Do your household members ever get SIC—slow internet connections? With 15.7 million Australians now with a home broadband connection, this frustrating ailment is common. So read on, as we uncover the symptoms, causes, and possible cures to help your household get well again.
What’s a connected home?
A connected home is one that has multiple internet-enabled devices connected wirelessly (or wired) to a modem router, which in turn is connected to the internet.
How connected is a typical Australian home?
If you don’t think your home is that connected, then think again—the typical Australian home currently has just over nine connected devices (up from eight in 2014).
And, it’s just the beginning … in five years’ time, it’s estimated that the number of connected devices per home may increase to a staggering 29.
Currently, the most common type of Australian home internet connection is the Digital Subscriber Line (DSL). The most popular types of DSL are the Asymmetric DSL (ADSL), which typically offers maximum potential download speeds of 8 Mbps, and ADSL2+, which usually offers maximum potential download speeds of 20 Mbps.
The symptoms—how can you tell if you’re getting SIC?
Getting SIC in your connected home can be a real issue, and symptoms may include:
home-based businesses experiencing delays in downloading or uploading files
students having difficulty downloading or uploading school assignments
difficulty using virtual classrooms or watching online lectures or webinars
internet streaming services (such as Netflix) or VoIP services (Skype) being disrupted by buffering
or experiencing lags
The causes—what’s making you SIC?
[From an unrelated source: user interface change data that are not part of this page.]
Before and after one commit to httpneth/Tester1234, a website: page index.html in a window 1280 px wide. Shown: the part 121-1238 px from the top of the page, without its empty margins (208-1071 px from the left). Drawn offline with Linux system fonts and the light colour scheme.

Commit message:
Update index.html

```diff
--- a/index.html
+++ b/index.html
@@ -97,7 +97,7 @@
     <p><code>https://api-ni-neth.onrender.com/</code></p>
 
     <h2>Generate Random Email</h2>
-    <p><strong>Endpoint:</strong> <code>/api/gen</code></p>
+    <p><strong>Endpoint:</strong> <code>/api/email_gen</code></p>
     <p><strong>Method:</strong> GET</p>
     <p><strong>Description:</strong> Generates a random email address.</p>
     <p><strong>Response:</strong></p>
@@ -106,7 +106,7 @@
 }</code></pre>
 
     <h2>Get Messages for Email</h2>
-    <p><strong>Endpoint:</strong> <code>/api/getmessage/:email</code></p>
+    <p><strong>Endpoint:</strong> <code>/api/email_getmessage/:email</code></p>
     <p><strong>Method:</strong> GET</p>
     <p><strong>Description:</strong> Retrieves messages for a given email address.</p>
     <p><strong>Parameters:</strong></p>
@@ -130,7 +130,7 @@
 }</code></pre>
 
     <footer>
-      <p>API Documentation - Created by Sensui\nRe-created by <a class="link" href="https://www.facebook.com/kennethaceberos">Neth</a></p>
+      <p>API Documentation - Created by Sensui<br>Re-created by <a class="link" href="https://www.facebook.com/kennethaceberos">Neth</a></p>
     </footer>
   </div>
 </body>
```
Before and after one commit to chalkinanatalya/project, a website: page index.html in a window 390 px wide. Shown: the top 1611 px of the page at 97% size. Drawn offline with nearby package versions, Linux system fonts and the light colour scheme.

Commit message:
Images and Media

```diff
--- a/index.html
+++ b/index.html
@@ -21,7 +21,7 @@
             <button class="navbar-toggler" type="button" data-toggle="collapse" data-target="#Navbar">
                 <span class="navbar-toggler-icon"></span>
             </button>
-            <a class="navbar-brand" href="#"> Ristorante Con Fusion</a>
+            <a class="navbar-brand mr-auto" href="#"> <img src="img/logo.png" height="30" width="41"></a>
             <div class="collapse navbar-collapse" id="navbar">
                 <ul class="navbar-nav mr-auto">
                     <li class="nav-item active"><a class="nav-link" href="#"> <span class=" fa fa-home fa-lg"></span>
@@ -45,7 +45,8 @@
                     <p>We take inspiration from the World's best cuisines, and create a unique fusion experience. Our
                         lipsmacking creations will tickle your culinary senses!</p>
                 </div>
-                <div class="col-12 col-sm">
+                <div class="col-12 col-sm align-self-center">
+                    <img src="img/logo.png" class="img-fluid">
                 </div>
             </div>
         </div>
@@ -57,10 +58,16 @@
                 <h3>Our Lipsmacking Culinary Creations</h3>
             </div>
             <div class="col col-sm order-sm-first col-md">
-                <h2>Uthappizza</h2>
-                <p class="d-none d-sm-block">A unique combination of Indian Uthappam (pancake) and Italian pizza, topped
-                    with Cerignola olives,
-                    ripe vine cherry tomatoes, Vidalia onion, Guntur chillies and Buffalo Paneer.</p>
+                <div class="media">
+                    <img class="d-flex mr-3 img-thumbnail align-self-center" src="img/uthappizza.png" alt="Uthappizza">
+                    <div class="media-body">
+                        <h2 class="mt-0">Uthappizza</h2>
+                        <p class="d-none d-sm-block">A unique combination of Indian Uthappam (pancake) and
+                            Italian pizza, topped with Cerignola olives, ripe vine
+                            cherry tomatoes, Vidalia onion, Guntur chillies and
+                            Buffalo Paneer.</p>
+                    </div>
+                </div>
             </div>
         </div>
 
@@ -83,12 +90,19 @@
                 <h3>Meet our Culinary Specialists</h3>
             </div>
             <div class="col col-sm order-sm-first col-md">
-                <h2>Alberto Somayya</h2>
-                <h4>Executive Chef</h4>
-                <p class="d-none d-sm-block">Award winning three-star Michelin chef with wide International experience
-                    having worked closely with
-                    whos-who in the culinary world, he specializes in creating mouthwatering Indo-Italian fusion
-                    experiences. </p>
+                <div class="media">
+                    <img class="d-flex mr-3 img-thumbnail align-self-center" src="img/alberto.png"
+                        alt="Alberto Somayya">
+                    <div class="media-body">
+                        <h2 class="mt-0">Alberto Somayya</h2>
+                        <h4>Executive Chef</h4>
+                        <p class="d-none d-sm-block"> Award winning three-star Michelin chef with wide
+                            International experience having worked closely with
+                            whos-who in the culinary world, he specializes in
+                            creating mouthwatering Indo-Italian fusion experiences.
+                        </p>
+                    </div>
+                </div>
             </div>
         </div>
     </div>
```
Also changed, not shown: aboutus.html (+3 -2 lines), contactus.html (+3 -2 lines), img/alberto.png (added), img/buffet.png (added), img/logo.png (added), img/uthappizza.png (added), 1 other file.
With one internet connection per household, one modem router and many devices downloading (and uploading) data, here’s some reasons household members get SIC:
a slow home-internet connection (occasionally or frequently)
the home router being outdated (or not optimised)
many active users in the home (all using the internet at the same time)
simultaneous use of bandwidth-intensive services (such as video streaming or gaming)
downloading large software updates (for devices and appliances) during peak internet usage times in the home—for example, downloading iOS updates for iPhones and iPads in the evening
interference from other electronic devices—for example, according to Ofcom this could include: microwave ovens, baby monitors, lamps or even Christmas fairy lights!
It’s worth noting that a slow home internet connection may result from a number of factors, some of which you can’t control. But other factors, typically within the home, are more likely to be within your control.
The cure—here’s our advice
If you’re sick of getting SIC in your connected home, you could try to improve the performance of your home network, proactively manage use of your home network, or both.
1. Improve the performance of your home network:
Run a speed test on your devices to estimate the upload and download speeds experienced in your home. Try this at different times of the day to factor in internet usage patterns.
Try out the free app Wi-Fi Checker and have a look at this BBC article, which sets out 10 ways to make the wi-fi in your house more powerful.
If you think your internet speeds are too slow, speak to your internet service provider about potentially upgrading to a faster internet plan (if available). You could also consider upgrading to a better router.
If you’re a bit more technically inclined, you could optimise your home network—have a look at this CNET article, which explains how to optimise your home Wi-Fi network.
2. Proactively manage use of your home network:
Limit the number of simultaneous internet users in your home.
Prioritise internet usage and put essential internet activities before entertainment or gaming.
Wait to download large software updates until off-peak times, when fewer people are using the home network.
If you’re a bit more technically inclined, some modern routers enable monitoring and analysis of home network internet activity. To find out more, speak to your internet service provider or visit your local computer store.
Not sure what the nbntm network is all about? nbn have developed a useful—and consumer-friendly—blog about what the nbntm network is and how you can make the switch when it’s available in your area.
 Source: ACMA Communications report 2014–15.
 Source: http://www.nbnco.com.au/corporate-information/media-centre/media-releases/aussie-app-etite-connected-devices-building-the-future-home.html.
 However, this is expected to change significantly as the nbn is rolled out.
 Source: http://media.ofcom.org.uk/news/2015/connected-nations-2015/